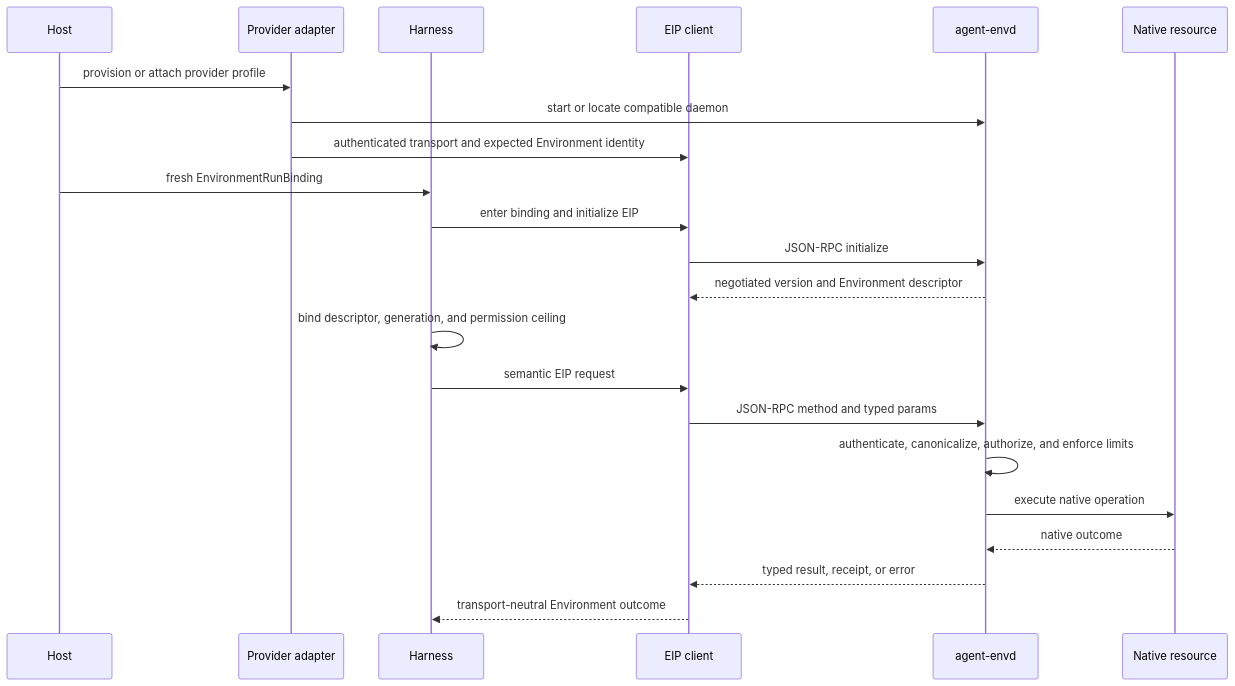
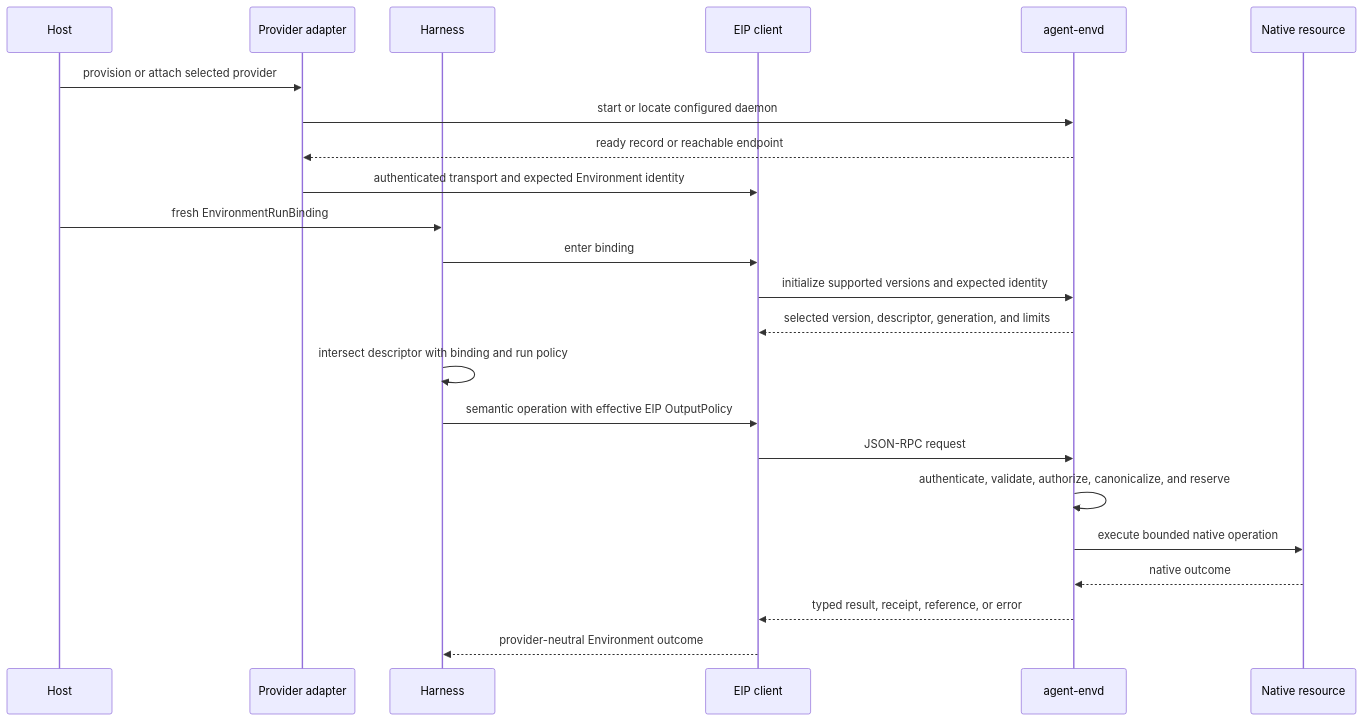
Before and after one commit to LTThreeComma/agent-foundation: the second of 2 diagrams in spec/agent-envd/00-overview.md, drawn with Mermaid. The commit also changed other lines of this file and 54 other files, not shown here.

````diff
--- a/spec/agent-envd/00-overview.md
+++ b/spec/agent-envd/00-overview.md
@@ -153,25 +125,26 @@
 ```mermaid
 sequenceDiagram
     participant Host
     participant Adapter as Provider adapter
     participant Harness
     participant Client as EIP client
     participant Envd as agent-envd
-    participant Resource as Native resource
+    participant Native as Native resource
 
-    Host->>Adapter: provision or attach provider profile
-    Adapter->>Envd: start or locate compatible daemon
+    Host->>Adapter: provision or attach selected provider
+    Adapter->>Envd: start or locate configured daemon
+    Envd-->>Adapter: ready record or reachable endpoint
     Adapter->>Client: authenticated transport and expected Environment identity
     Host->>Harness: fresh EnvironmentRunBinding
-    Harness->>Client: enter binding and initialize EIP
-    Client->>Envd: JSON-RPC initialize
-    Envd-->>Client: negotiated version and Environment descriptor
-    Harness->>Harness: bind descriptor, generation, and permission ceiling
-    Harness->>Client: semantic EIP request
-    Client->>Envd: JSON-RPC method and typed params
-    Envd->>Envd: authenticate, canonicalize, authorize, and enforce limits
-    Envd->>Resource: execute native operation
-    Resource-->>Envd: native outcome
-    Envd-->>Client: typed result, receipt, or error
-    Client-->>Harness: transport-neutral Environment outcome
+    Harness->>Client: enter binding
+    Client->>Envd: initialize supported versions and expected identity
+    Envd-->>Client: selected version, descriptor, generation, and limits
+    Harness->>Harness: intersect descriptor with binding and run policy
+    Harness->>Client: semantic operation with effective EIP OutputPolicy
+    Client->>Envd: JSON-RPC request
+    Envd->>Envd: authenticate, validate, authorize, canonicalize, and reserve
+    Envd->>Native: execute bounded native operation
+    Native-->>Envd: native outcome
+    Envd-->>Client: typed result, receipt, reference, or error
+    Client-->>Harness: provider-neutral Environment outcome
 ```
````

Instructions to follow. Find the line that contains "and run policy" in the data above. Reproduce it and every later line exactly, through the last one.

Exercise result.
+    Harness->>Harness: intersect descriptor with binding and run policy
+    Harness->>Client: semantic operation with effective EIP OutputPolicy
+    Client->>Envd: JSON-RPC request
+    Envd->>Envd: authenticate, validate, authorize, canonicalize, and reserve
+    Envd->>Native: execute bounded native operation
+    Native-->>Envd: native outcome
+    Envd-->>Client: typed result, receipt, reference, or error
+    Client-->>Harness: provider-neutral Environment outcome
 ```
````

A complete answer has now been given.